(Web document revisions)
##############################
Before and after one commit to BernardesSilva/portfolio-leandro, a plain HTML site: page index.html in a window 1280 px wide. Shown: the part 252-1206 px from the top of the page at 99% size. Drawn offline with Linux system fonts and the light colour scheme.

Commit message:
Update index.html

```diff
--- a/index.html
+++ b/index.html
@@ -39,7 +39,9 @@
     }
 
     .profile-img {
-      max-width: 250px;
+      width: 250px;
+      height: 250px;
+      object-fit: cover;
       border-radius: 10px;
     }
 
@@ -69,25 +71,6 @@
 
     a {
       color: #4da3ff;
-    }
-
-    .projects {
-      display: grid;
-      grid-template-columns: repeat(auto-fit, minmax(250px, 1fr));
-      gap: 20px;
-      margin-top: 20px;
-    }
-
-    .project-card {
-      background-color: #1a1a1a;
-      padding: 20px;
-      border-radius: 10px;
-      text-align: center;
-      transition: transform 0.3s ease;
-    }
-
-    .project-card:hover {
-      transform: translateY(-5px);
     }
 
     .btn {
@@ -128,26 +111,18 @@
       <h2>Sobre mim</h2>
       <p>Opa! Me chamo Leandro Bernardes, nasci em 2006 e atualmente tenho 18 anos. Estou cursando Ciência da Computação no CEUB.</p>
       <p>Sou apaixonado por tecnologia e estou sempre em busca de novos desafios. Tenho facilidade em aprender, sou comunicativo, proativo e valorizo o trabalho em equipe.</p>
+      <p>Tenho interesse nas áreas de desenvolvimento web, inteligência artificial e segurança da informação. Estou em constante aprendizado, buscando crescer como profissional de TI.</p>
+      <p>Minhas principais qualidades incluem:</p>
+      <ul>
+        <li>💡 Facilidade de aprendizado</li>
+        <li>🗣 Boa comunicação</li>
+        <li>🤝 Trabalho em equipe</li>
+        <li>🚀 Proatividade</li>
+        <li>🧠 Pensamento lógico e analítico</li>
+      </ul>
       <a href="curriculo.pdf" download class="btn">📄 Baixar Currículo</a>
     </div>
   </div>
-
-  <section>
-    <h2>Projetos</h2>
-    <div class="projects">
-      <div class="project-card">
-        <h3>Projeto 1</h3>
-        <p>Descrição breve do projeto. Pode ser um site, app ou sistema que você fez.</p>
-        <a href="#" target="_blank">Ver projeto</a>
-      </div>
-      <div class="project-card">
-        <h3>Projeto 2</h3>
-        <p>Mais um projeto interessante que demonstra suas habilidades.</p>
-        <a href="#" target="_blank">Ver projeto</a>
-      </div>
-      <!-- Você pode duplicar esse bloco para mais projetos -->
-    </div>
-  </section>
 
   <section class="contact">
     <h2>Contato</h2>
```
##############################
Quote each line above in full, word for word.

Before and after one commit to BernardesSilva/portfolio-leandro, a plain HTML site: page index.html in a window 1280 px wide. Shown: the part 252-1206 px from the top of the page at 99% size. Drawn offline with Linux system fonts and the light colour scheme.

Commit message:
Update index.html

```diff
--- a/index.html
+++ b/index.html
@@ -39,7 +39,9 @@
     }
 
     .profile-img {
-      max-width: 250px;
+      width: 250px;
+      height: 250px;
+      object-fit: cover;
       border-radius: 10px;
     }
 
@@ -69,25 +71,6 @@
 
     a {
       color: #4da3ff;
-    }
-
-    .projects {
-      display: grid;
-      grid-template-columns: repeat(auto-fit, minmax(250px, 1fr));
-      gap: 20px;
-      margin-top: 20px;
-    }
-
-    .project-card {
-      background-color: #1a1a1a;
-      padding: 20px;
-      border-radius: 10px;
-      text-align: center;
-      transition: transform 0.3s ease;
-    }
-
-    .project-card:hover {
-      transform: translateY(-5px);
     }
 
     .btn {
@@ -128,26 +111,18 @@
       <h2>Sobre mim</h2>
       <p>Opa! Me chamo Leandro Bernardes, nasci em 2006 e atualmente tenho 18 anos. Estou cursando Ciência da Computação no CEUB.</p>
       <p>Sou apaixonado por tecnologia e estou sempre em busca de novos desafios. Tenho facilidade em aprender, sou comunicativo, proativo e valorizo o trabalho em equipe.</p>
+      <p>Tenho interesse nas áreas de desenvolvimento web, inteligência artificial e segurança da informação. Estou em constante aprendizado, buscando crescer como profissional de TI.</p>
+      <p>Minhas principais qualidades incluem:</p>
+      <ul>
+        <li>💡 Facilidade de aprendizado</li>
+        <li>🗣 Boa comunicação</li>
+        <li>🤝 Trabalho em equipe</li>
+        <li>🚀 Proatividade</li>
+        <li>🧠 Pensamento lógico e analítico</li>
+      </ul>
       <a href="curriculo.pdf" download class="btn">📄 Baixar Currículo</a>
     </div>
   </div>
-
-  <section>
-    <h2>Projetos</h2>
-    <div class="projects">
-      <div class="project-card">
-        <h3>Projeto 1</h3>
-        <p>Descrição breve do projeto. Pode ser um site, app ou sistema que você fez.</p>
-        <a href="#" target="_blank">Ver projeto</a>
-      </div>
-      <div class="project-card">
-        <h3>Projeto 2</h3>
-        <p>Mais um projeto interessante que demonstra suas habilidades.</p>
-        <a href="#" target="_blank">Ver projeto</a>
-      </div>
-      <!-- Você pode duplicar esse bloco para mais projetos -->
-    </div>
-  </section>
 
   <section class="contact">
     <h2>Contato</h2>
```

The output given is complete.